d.     And we have seen a slight decrease in the number of sessions over an hour. 

Between April and May 2020, the average session length reported by operators has once again not changed. Within that, however, the number of sessions which lasted more than one hour decreased slightly to 2,085,023, set against an increase in the overall number of sessions. This means that the proportion of sessions lasting in excess of one hour has fallen slightly during May.


[1] From 16 March to 15 June

[2] From the biggest operators, covering approximately 80% of the online gambling market under the Gambling Act, noting that it may include some duplication of customer numbers where it is not possible to identify unique customers

[3] As part of our regular research programme, we publish a range of official statistics on consumer gambling participation and the prevalence of problem gambling.
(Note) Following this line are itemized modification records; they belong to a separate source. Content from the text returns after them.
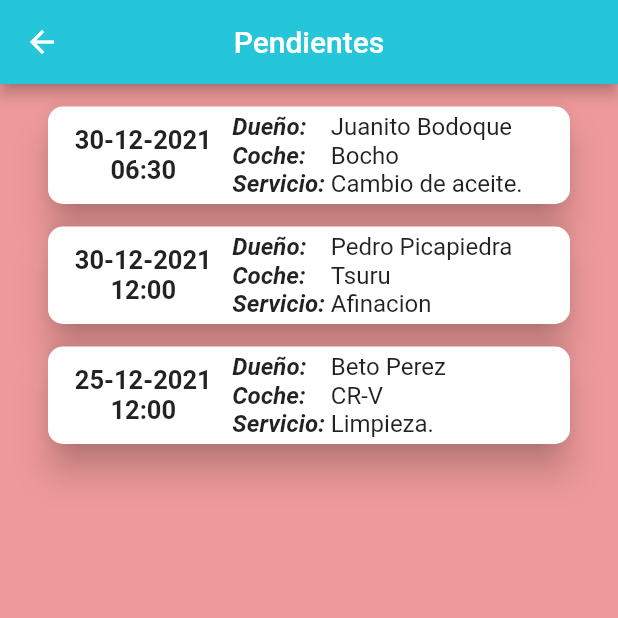
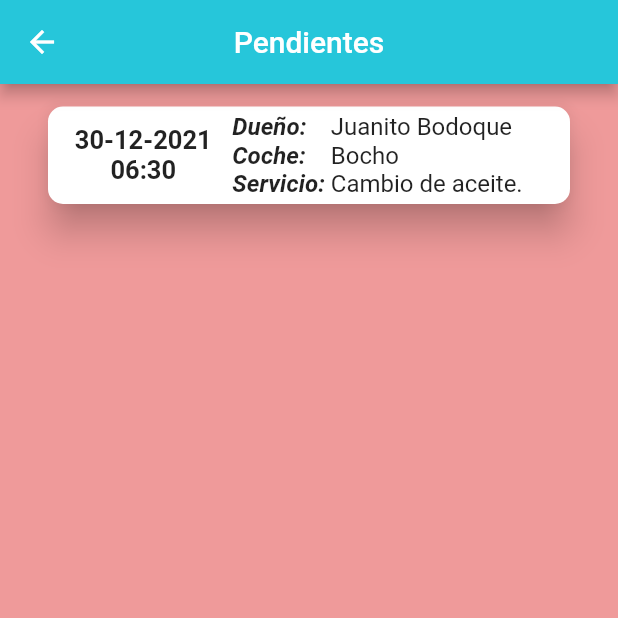
Before and after one commit to YakBalam/ComputoMovil-ProyectoFinal, a Flutter app: the screen it shows after launch, in the side drawer, after a tap on "Trabajo", on a phone screen of 412 x 824 dp, the top half of it. Run offline on Flutter 3.47's test engine with Material 2 defaults, Android fonts, the phone set to English and light mode, and no system bars; our stand-ins replace cloud_firestore, firebase_auth, firebase_core; accounts and stored records are empty.

Commit message:
Actualizacion en taller_mecanico
Se corrigio la pantalla de inicio como la pantalla del trabajo pendiente del dia

```diff
--- a/taller_mecanico/lib/Cita.dart
+++ b/taller_mecanico/lib/Cita.dart
@@ -21,7 +21,7 @@ List<Cita> citas = [
     propietario: "Pedro Picapiedra",
     coche: "Tsuru",
     servicio: "Afinacion",
-    fecha: DateTime(2021,12,30)
+    fecha: DateTime.now()
   ),
   Cita(
     propietario: "Beto Perez",
--- a/taller_mecanico/lib/Home.dart
+++ b/taller_mecanico/lib/Home.dart
@@ -25,7 +25,7 @@ class Home extends StatelessWidget {
           //color: Colors.brown[400],
           //margin: EdgeInsets.all(22),
           child: ListView.builder(
-            itemCount: citasP.length,
+            itemCount: citas.length,
             itemBuilder: (context, index){
               print(index);
               return cardAgenda(context, index);
@@ -58,7 +58,7 @@ Widget cardAgenda(BuildContext context, int indice) {
 }
 
 Widget contentAgenda (BuildContext context, int indice){
-  CitaPendiente citaP = citasP[indice];
+  Cita cita = citas[indice];
   return ListTile(
     title: Row(children: [
       Container(
@@ -66,7 +66,7 @@ Widget contentAgenda (BuildContext context, int indice){
         width: 95,
         alignment: Alignment.center,
         child: Text(
-          "${ DateFormat('dd-MM-yyyy hh:mm').format(citaP.fecha)}",
+          "${ DateFormat('dd-MM-yyyy hh:mm').format(cita.fecha)}",
           textAlign: TextAlign.center,
           style:TextStyle(
             //color: Colors.white,
@@ -96,7 +96,7 @@ Widget contentAgenda (BuildContext context, int indice){
               ),
 
               Text(
-                "${citaP.propietario}\n${citaP.coche}\n${citaP.servicio}",
+                "${cita.propietario}\n${cita.coche}\n${cita.servicio}",
                 textAlign: TextAlign.left,
               ),
             ],
@@ -106,29 +106,11 @@ Widget contentAgenda (BuildContext context, int indice){
           ListTile(
             title: Row(
               //crossAxisAlignment: CrossAxisAlignment.center,
-              mainAxisAlignment: MainAxisAlignment.end,
+              mainAxisAlignment: MainAxisAlignment.center,
               children: [
-                TextButton(
-                  style: TextButton.styleFrom(
-                    backgroundColor: Colors.red,
-                    primary: Colors.white,
-                    padding: const EdgeInsets.only(
-                      left: 10.0,
-                      right: 10.0
-                    ),
-                  ),
-                  onPressed: () {
-                    /*Navigator.push(
-                      context,
-                      MaterialPageRoute(
-                        builder: (context) => DetailPage(item: item),
-                      ),
-                    );*/
-                  },
-                  child: Text("Rechazar X"),
-                ),
 
-                SizedBox(width: 15),
+
+                //SizedBox(width: 15),
 
                 TextButton(
                   style: TextButton.styleFrom(
@@ -144,7 +126,7 @@ Widget contentAgenda (BuildContext context, int indice){
                       ),
                     );*/
                   },
-                  child: Text("Aceptar"),
+                  child: Text("Finalizar"),
                 ),
               ],
             ),
--- a/taller_mecanico/lib/Pendientes.dart
+++ b/taller_mecanico/lib/Pendientes.dart
@@ -22,7 +22,7 @@ class Pendientes extends StatelessWidget {
 
       body:
         ListView.builder(
-          itemCount: citas.length,
+          itemCount: citasDia(),
           itemBuilder: (context, index){
             print(index);
             return cardPendientes(context, index);
@@ -37,6 +37,24 @@ class Pendientes extends StatelessWidget {
       backgroundColor: Colors.red[200],
     );
   }
+}
+
+int citasDia(){
+  int cont=0;
+  String hoy, fechaCita;
+  hoy=DateFormat('dd-MM-yyyy').format(DateTime.now());
+
+  for (int i = 0; i < citas.length; i++) {
+    fechaCita = DateFormat('dd-MM-yyyy').format(citas[i].fecha);
+    print("Hoy: ${hoy}     Cita: ${fechaCita}");
+    if (fechaCita == hoy){
+      cont = cont + 1;
+    }
+  }
+
+  print(cont);
+
+  return cont;
 }
 
 Widget cardPendientes(BuildContext context, int indice) {
```
Also changed, not shown: 2 other files.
Official statistics are published on a quarterly basis from our telephone survey, via an annual gambling behaviour report and via Health Surveys approximately every two years.  These official statistics remain our most robust and trusted sources of gambling participation and problem gambling data.

However, the pre-defined timings of the surveys that contribute to our official statistics have not allowed us to provide regular reports on the impact of Covid-19 during the lockdown period.

Therefore, in response to the Covid-19 outbreak, The Gambling Commission commissioned questions on YouGov’s Covid-19 tracker, a weekly online survey of around 2,000 adults in Great Britain, which has enabled us to monitor key metrics including:

  • Changes in gambling participation
  • How many people are taking up gambling activities for the first time
  • How many people are increasing the time or money they spend on gambling
  • Awareness of marketing for different types of gambling

The YouGov data is not being published as official statistics but provides the Commission with a flexible way to add to our consumer evidence base via a weekly nationally representative survey.  For more information on the methodology of the Covid-19 tracker please see the YouGov data tables.

[4] *Gambling Commission Industry Statistics

[5] It should be noted that:

  • The first half of March (pre-lockdown) featured Cheltenham, a major event in the horse racing calendar, as well other sporting events, which have a major impact on the results of the data. March’s active customer data therefore does not provide a full picture of the impact Covid-19 has had on the market.
  • It is also worth considering that while we expect products to experience some organic growth year on year (y-o-y), the increases we have seen from the data in certain products goes above and beyond what can be considered as organic y-o-y growth

[6] YouGov Covid-19 Tracker

[7] In the YouGov research conducted from 16-17 April, 0.2% of respondents had started gambling for the first time, and 1.8% said they had stopped gambling altogether in the last four weeks

[8] Players who have placed one or more bet / spin during the month

[9] The National Lottery operator Camelot release sales figures monthly in line with publication timescales

[10] In the first wave (16-17 April) the last four weeks could include a short period pre-lockdown, but we do not think this point impacts the finding significantly. For clarity this also includes NL products.

[11] By the engaged here we mean those who have participated in three or more gambling activities in the last four weeks (n=248). 

[12] We suspect this figure may be inflated by respondents who played online for the first time, or tried out a particular National Lottery game, in addition to those who are completely new to the category’

[13] YouGov Covid-19 Tracker

[14] From Populus online tracker March 2020

[15] This should not be directly compared to GGY published in our Industry Statistics because this data is taken from a sample of approximately 80% of the online market.

[16] YouGov Covid-19 Tracker, wave 11 (20-21 May) (n=2092)

[17] YouGov Covid-19 Tracker

[18] By the engaged here we mean those who have participated in three or more gambling activities in the last four weeks, but not for the first time (n=230).